# What you are asked to do:
Nothing but the lines from the line with "Update file paths for assets in index.html" to the end of the records below should appear in the answer, each exactly as given.
════════════════
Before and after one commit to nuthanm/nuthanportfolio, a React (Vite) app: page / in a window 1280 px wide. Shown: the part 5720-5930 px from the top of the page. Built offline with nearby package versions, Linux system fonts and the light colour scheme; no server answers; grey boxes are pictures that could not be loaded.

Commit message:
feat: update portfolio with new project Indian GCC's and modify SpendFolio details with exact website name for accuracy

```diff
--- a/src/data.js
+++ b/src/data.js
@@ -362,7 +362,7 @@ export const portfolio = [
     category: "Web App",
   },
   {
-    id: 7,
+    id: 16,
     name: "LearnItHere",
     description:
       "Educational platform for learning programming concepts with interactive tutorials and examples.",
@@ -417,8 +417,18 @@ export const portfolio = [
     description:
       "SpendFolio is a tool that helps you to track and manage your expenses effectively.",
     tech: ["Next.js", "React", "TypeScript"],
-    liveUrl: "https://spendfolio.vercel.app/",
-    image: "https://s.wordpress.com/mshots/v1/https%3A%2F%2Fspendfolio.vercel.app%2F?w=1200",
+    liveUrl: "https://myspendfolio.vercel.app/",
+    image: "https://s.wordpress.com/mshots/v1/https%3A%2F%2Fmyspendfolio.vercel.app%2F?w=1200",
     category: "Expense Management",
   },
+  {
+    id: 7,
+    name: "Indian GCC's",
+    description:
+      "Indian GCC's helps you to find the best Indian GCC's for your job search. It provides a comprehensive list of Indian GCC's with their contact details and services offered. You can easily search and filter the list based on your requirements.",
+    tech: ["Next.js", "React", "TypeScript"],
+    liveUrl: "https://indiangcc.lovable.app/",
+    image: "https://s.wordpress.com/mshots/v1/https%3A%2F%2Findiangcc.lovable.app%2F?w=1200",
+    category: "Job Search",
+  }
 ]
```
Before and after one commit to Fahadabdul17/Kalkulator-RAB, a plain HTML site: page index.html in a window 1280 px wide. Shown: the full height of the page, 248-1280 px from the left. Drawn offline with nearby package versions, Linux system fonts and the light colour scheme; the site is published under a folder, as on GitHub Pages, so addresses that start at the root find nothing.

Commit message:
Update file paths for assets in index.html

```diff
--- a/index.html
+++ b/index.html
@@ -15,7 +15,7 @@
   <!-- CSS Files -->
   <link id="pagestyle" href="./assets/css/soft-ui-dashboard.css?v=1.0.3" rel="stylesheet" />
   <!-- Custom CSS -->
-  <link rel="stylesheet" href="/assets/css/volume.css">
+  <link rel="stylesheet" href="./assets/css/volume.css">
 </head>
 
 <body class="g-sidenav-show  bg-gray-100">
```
════════════════
# Written reply:
Update file paths for assets in index.html

```diff
--- a/index.html
+++ b/index.html
@@ -15,7 +15,7 @@
   <!-- CSS Files -->
   <link id="pagestyle" href="./assets/css/soft-ui-dashboard.css?v=1.0.3" rel="stylesheet" />
   <!-- Custom CSS -->
-  <link rel="stylesheet" href="/assets/css/volume.css">
+  <link rel="stylesheet" href="./assets/css/volume.css">
 </head>
 
 <body class="g-sidenav-show  bg-gray-100">
```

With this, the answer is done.